Q: How do you see CDD evolving over the next couple years? A: I think it’ll grow wings and fly.

Interview with Barry Bunin on Science Exchange

airplane taking off

Q: What prompted you to create CDD?

A: First we saw a need to broadly empower scientists with self-explanatory technologies for scientific data and decision management.   I especially noticed in academia there were brilliant scientists lacking the infrastructure and software tools that industry has to accelerate research and development.

Second we (we because CDD was a spinout of Eli Lilly where I (Barry) was an Entrepreneur in Residence working in Alpheus Bingham’s group) foresaw a time when due to the economics of specialization, more efficient drug discovery would demand a more collaborative model and mechanism to advance drugs.   Ergo the name Collaborative Drug Discovery (CDD), we needed an internet inspired platform to securely collaborate between the entire ecosystem of academic, startup, CRO, foundation, government, biotech and of course pharma researchers.  On a personal note, I wanted the platform to be equally applicable to Neglected and Commercial drug discovery after visiting some poorer countries.

While incubated within Lilly, we first called the “experiment” ChemBot, and considered it more a marketplace for data, models, and services (the later somewhat like Science Exchange).

It has evolved into a leading platform for handling scientific data privately, collaboratively and/or publicly.  The majority of researchers, of course, work in the private, secure modes, ergo the CDD Vault® emerged as the most descriptive name, to consistently emphasize the security even on the subconscious level, for our Collaborative Platform.  The other company we considering spinning out was focused on single drug opportunities, I felt CDD would have the maximum benefit for more scientists and projects – and it does!

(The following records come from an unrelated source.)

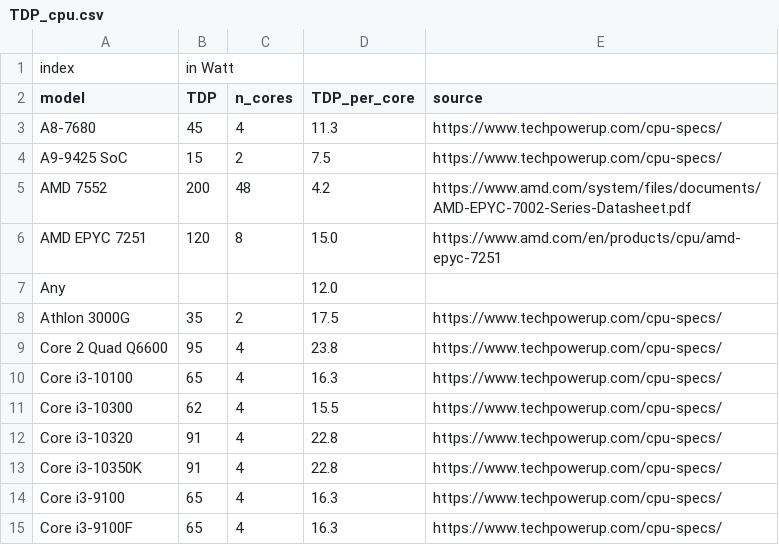
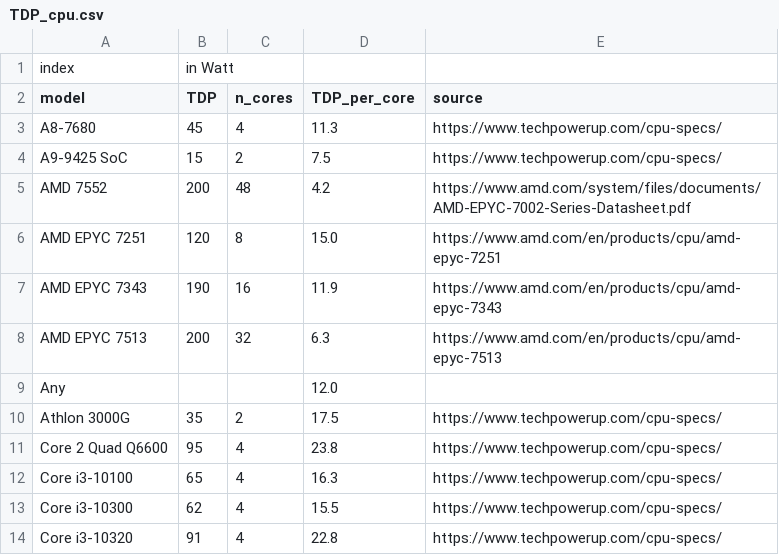
Before and after one commit to GreenAlgorithms/green-algorithms-tool, a CSV file: data/latest/TDP_cpu.csv, drawn as a sheet; only a part is shown; the shorter side is filled out with more unchanged rows.

Commit message:
Added CPUs "AMD EPYC 7343" and "AMD EPYC 7513": https://github.com/GreenAlgorithms/green-algorithms-tool/issues/1#issuecomment-1462156361

```diff
--- a/data/latest/TDP_cpu.csv
+++ b/data/latest/TDP_cpu.csv
@@ -6,2 +6,4 @@ AMD 7552,200,48,4.2,https://www.amd.com/system/files/documents/AMD-EPYC-7002-Ser
 AMD EPYC 7251,120,8,15.0,https://www.amd.com/en/products/cpu/amd-epyc-7251
+AMD EPYC 7343,190,16,11.9,https://www.amd.com/en/products/cpu/amd-epyc-7343
+AMD EPYC 7513,200,32,6.3,https://www.amd.com/en/products/cpu/amd-epyc-7513
 Any,,,12.0,
```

Q: Who did you feel would use CDD when you started? Who is your intended customer base

A: It is ironic, because although it was a spin out of big pharma, our first customers were all academics (initially at UCSF).   One of the reasons Lilly invested and spun CDD out of Lilly as an independent company (now for over 8 years), was that we demonstrated there was a marketplace, even working solely with academic labs.   We did this very quickly, while developing the earliest prototypes.

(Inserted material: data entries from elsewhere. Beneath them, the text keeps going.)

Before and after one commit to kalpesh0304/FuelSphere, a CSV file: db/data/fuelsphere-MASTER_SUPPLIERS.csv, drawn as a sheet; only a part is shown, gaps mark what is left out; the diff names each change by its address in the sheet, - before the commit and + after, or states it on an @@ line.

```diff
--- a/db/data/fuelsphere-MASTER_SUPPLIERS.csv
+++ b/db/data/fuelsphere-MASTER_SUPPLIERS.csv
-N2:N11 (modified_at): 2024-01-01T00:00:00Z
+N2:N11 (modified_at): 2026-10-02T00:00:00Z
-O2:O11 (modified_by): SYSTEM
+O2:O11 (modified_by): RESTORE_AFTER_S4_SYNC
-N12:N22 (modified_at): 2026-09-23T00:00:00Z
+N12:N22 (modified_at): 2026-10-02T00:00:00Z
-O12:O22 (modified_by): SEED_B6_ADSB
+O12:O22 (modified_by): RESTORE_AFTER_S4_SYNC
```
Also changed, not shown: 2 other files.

I wanted to work on Neglected Diseases from day one.   This was very aligned with UCSF and especially the McKerrow Group, which was our first large customer.   The nice thing is a molecule is a molecule, an IC50 is an IC50, so I like to say we are target and therapeutic area “agnostic”.

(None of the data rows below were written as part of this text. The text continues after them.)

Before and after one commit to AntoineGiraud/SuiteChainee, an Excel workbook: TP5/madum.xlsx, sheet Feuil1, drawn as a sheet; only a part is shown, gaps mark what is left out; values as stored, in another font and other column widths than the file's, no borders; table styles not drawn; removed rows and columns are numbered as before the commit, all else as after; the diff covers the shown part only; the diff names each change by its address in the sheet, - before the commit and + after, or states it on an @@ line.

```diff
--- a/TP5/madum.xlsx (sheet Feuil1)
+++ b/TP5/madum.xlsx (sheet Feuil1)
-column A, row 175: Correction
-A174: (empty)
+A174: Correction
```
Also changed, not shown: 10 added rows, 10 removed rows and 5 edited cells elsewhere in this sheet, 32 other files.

Since we’ve iterated, improved and continuously optimized the product, the community, and the collaborations.   Today we work with all types of groups, from the most privacy sensitive big pharma to the smallest group aka an individual (one person startups bootstrapping).

Q: What are the specific service offerings and features of CDD?

A: CDD offers simpler, easier to use software for chemical and biological data.   It is a robust solution for collaborating around data and people with capabilities for chemical registration, IC50s, plate/well data, mining, saved searches, shared collections and more.

One of the neat things about CDD as a web-based platform is it is always getting better at an accelerated rate as a function of our number of paying users….

Please visit Science Exchange to read the full interview, thank you!